By Chuck Alley
Reading from the Gospel of John, 1:29-34
29 The next day he saw Jesus coming towards him and declared, “Here is the Lamb of God who takes away the sin of the world! 30This is he of whom I said, ‘After me comes a man who ranks ahead of me because he was before me.’ 31I myself did not know him; but I came baptizing with water for this reason, that he might be revealed to Israel.” 32And John testified, “I saw the Spirit descending from heaven like a dove, and it remained on him. 33I myself did not know him, but the one who sent me to baptize with water said to me, ‘He on whom you see the Spirit descend and remain is the one who baptizes with the Holy Spirit.’ 34And I myself have seen and have testified that this is the Son of God.”
Even for one called by God, recognition of Jesus as the incarnate Son and Redeemer of the world only comes through revelation. John the Baptist was quite sure about his identity and what he was called to do, but he was ignorant of the identity of the one he was to proclaim. God, the one to whom John had committed his life, told him what he was to look for in the one who was to follow him: “The man on whom you see the Spirit come down and remain is he who will baptize with the Holy Spirit.” John remembered the sign so that when he saw it manifested with Jesus, he knew that Jesus was the one. God spoke, the Spirit revealed, Jesus came, and John believed.
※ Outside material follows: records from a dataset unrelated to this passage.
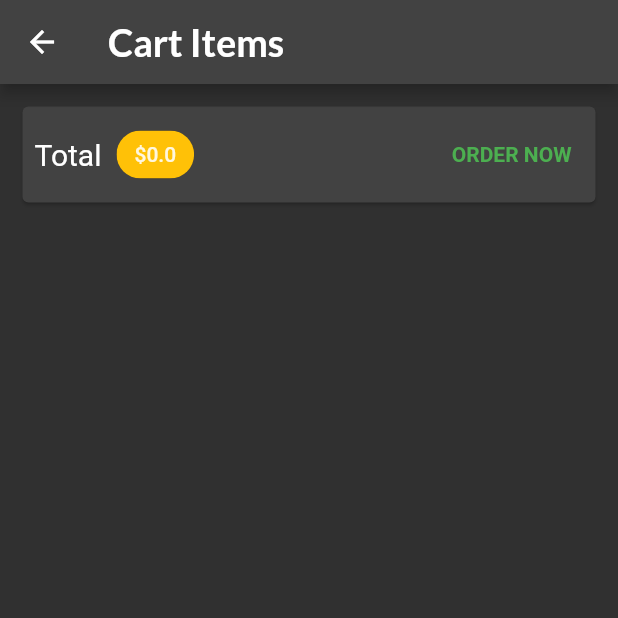
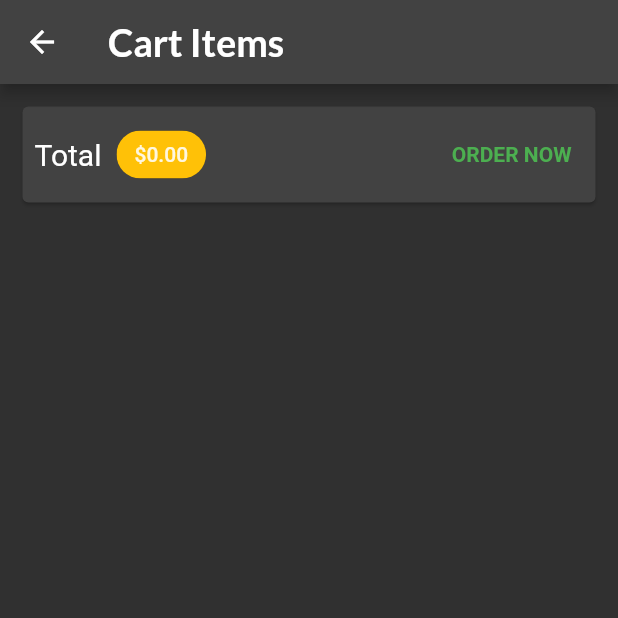
Before and after one commit to omnrohr/flutterSimpleShop, a Flutter app: the CartView screen opened by its route, after a tap on "ORDER NOW", on a phone screen of 412 x 824 dp, the top half of it. Run offline on Flutter 3.47's test engine with Material 2 defaults, Android fonts, the phone set to English and light mode, and no system bars; network calls fail.

Commit message:
Adding orders,

```diff
--- a/lib/main.dart
+++ b/lib/main.dart
@@ -1,10 +1,12 @@
 import 'package:flutter/material.dart';
+import 'package:myapp/pages/orders_view.dart';
 import '../providers/provider_products.dart';
 import 'package:provider/provider.dart';
 
 import './pages/products_overview.dart';
 import './pages/cart.dart';
 import './models/cart.dart';
+import './models/order.dart';
 
 void main() => runApp(MyApp());
 
@@ -19,8 +21,9 @@ class MyApp extends StatelessWidget {
         ),
         ChangeNotifierProvider(
           create: (_) => Cart(),
-        )
+        ),
         // value: ProviderProduct(),
+        ChangeNotifierProvider(create: (_) => Orders()),
       ],
       child: MaterialApp(
         title: 'Flutter Demo',
@@ -35,6 +38,7 @@ class MyApp extends StatelessWidget {
           ProductsOverview.productsOverviewRout: (context) =>
               ProductsOverview(),
           CartView.cartRout: (context) => CartView(),
+          Orders.ordersRout: (context) => OrdersView(),
         },
       ),
     );
--- a/lib/models/cart.dart
+++ b/lib/models/cart.dart
@@ -62,4 +62,9 @@ class Cart with ChangeNotifier {
     });
     notifyListeners();
   }
+
+  void clear() {
+    _mapItems = {};
+    notifyListeners();
+  }
 }
--- /dev/null
+++ b/lib/models/order.dart
@@ -0,0 +1,33 @@
+import 'package:flutter/material.dart';
+import 'package:provider/provider.dart';
+import 'cart.dart';
+
+class OrderItem {
+  String id;
+  double amount;
+  List<CartItem> items;
+  DateTime dateTime;
+
+  OrderItem({this.id, this.amount, this.items, this.dateTime});
+}
+
+class Orders with ChangeNotifier {
+  static const ordersRout = '/orders';
+  List<OrderItem> orderItems = [];
+
+  List<OrderItem> get orders {
+    return [...orderItems];
+  }
+
+  void addOrder(List<CartItem> items, double total) {
+    orderItems.insert(
+      0,
+      OrderItem(
+          id: DateTime.now().toString(),
+          amount: total,
+          items: items,
+          dateTime: DateTime.now()),
+    );
+    notifyListeners();
+  }
+}
--- a/lib/pages/cart.dart
+++ b/lib/pages/cart.dart
@@ -3,6 +3,7 @@ import 'package:provider/provider.dart';
 
 import '../widgets/cart_items.dart';
 import '../models/cart.dart' show Cart;
+import '../models/order.dart';
 
 class CartView extends StatelessWidget {
   static const cartRout = '/cart';
@@ -31,13 +32,17 @@ class CartView extends StatelessWidget {
                 ),
                 Chip(
                   label: Text(
-                    '\$${cart.total}',
+                    '\$${cart.total.toStringAsFixed(2)}',
                   ),
                   backgroundColor: Colors.amber,
                 ),
                 Spacer(),
                 TextButton(
-                  onPressed: () {},
+                  onPressed: () {
+                    Provider.of<Orders>(context, listen: false)
+                        .addOrder(cart.mapItems.values.toList(), cart.total);
+                    cart.clear();
+                  },
                   child: Text(
                     'ORDER NOW',
                     style: TextStyle(
--- /dev/null
+++ b/lib/pages/orders_view.dart
@@ -0,0 +1,20 @@
+import 'package:flutter/material.dart';
+import 'package:provider/provider.dart';
+
+import '../models/order.dart';
+import '../widgets/order_item.dart' as order_widget;
+import '../widgets/app_drawer.dart';
+
+class OrdersView extends StatelessWidget {
+  @override
+  Widget build(BuildContext context) {
+    final orders = Provider.of<Orders>(context);
+    return Scaffold(
+        appBar: AppBar(title: const Text('Your Orders')),
+        drawer: AppDrawer(),
+        body: ListView.builder(
+          itemCount: orders.orderItems.length,
+          itemBuilder: (_, i) => order_widget.OrderItem(orders.orderItems[i]),
+        ));
+  }
+}
--- a/lib/pages/products_overview.dart
+++ b/lib/pages/products_overview.dart
@@ -1,7 +1,8 @@
 import 'package:flutter/material.dart';
-import 'package:myapp/pages/cart.dart';
 import 'package:provider/provider.dart';
 
+import '../pages/cart.dart';
+import '../widgets/app_drawer.dart';
 import '../models/product.dart';
 import '../widgets/products_grid.dart';
 import '../widgets/badge.dart';
@@ -64,6 +65,7 @@ class _ProductsOverviewState extends State<ProductsOverview> {
         ],
         title: Text('My Shop'),
       ),
+      drawer: AppDrawer(),
       body: ProductsGrid(_onlyFavorites),
     );
   }
--- /dev/null
+++ b/lib/widgets/order_item.dart
@@ -0,0 +1,63 @@
+import 'package:flutter/material.dart';
+import 'package:intl/intl.dart';
+import 'dart:math';
+
+import '../models/order.dart' as order_model;
+
+class OrderItem extends StatefulWidget {
+  final order_model.OrderItem order;
+  OrderItem(this.order);
+
+  @override
+  State<OrderItem> createState() => _OrderItemState();
+}
+
+class _OrderItemState extends State<OrderItem> {
+  var _withDetails = false;
+  @override
+  Widget build(BuildContext context) {
+    return Card(
+      margin: EdgeInsets.all(10),
+      child: Column(
+        children: [
+          ListTile(
+            title: Text('\$${widget.order.amount}'),
+            subtitle: Text(
+                DateFormat('dd/MM/yyyy hh:mm').format(widget.order.dateTime)),
+            trailing: IconButton(
+                icon:
+                    Icon(_withDetails ? Icons.expand_less : Icons.expand_more),
+                onPressed: () {
+                  setState(() {
+                    _withDetails = !_withDetails;
+                  });
+                }),
+          ),
+          if (_withDetails)
+            Container(
+              height: min(widget.order.items.length * 20.0 + 35, 100),
+              child: ListView(
+                children: widget.order.items
+                    .map((e) => Padding(
+                          padding:
+                              EdgeInsets.symmetric(horizontal: 15, vertical: 5),
+                          child: Row(
+                            mainAxisAlignment: MainAxisAlignment.spaceBetween,
+                            children: [
+                              Text(
+                                e.title,
+                                style: TextStyle(fontSize: 20),
+                              ),
+                              Text('${e.quantity}x \$${e.price}',
+                                  style: TextStyle(fontSize: 16)),
+                            ],
+                          ),
+                        ))
+                    .toList(),
+              ),
+            ),
+        ],
+      ),
+    );
+  }
+}
--- a/pubspec.yaml
+++ b/pubspec.yaml
@@ -34,6 +34,7 @@ dependencies:
   # The following adds the Cupertino Icons font to your application.
   # Use with the CupertinoIcons class for iOS style icons.
   cupertino_icons: ^1.0.2
+  intl: ^0.17.0
 
 dev_dependencies:
   flutter_test:
```
Also changed, not shown: lib/pages/single_product_details.dart (+27 -7 lines), lib/widgets/app_drawer.dart (added, +35 -0 lines), pubspec.lock.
If we are to recognize the revelation of Jesus, we too must study and remember God’s Word. Most of the time we function at the level of our own expectations and experiences with perhaps a smattering of scripture thrown in. So when we seek to know Jesus, we tend to get it wrong. Our lack of a formative understanding of Scripture causes us to take our partial knowledge, supplement it with our preferences, and then proclaim a personal version of Jesus — another “Messiah.” We need to learn to be like John in that we will only settle for or recognize Jesus as he is revealed by God.
Chuck Alley is a retired Episcopal priest and an adjunct associate professor of anatomy on the medical faculty of Virginia Commonwealth University. He and his wife, Scottie, have three children and nine grandchildren.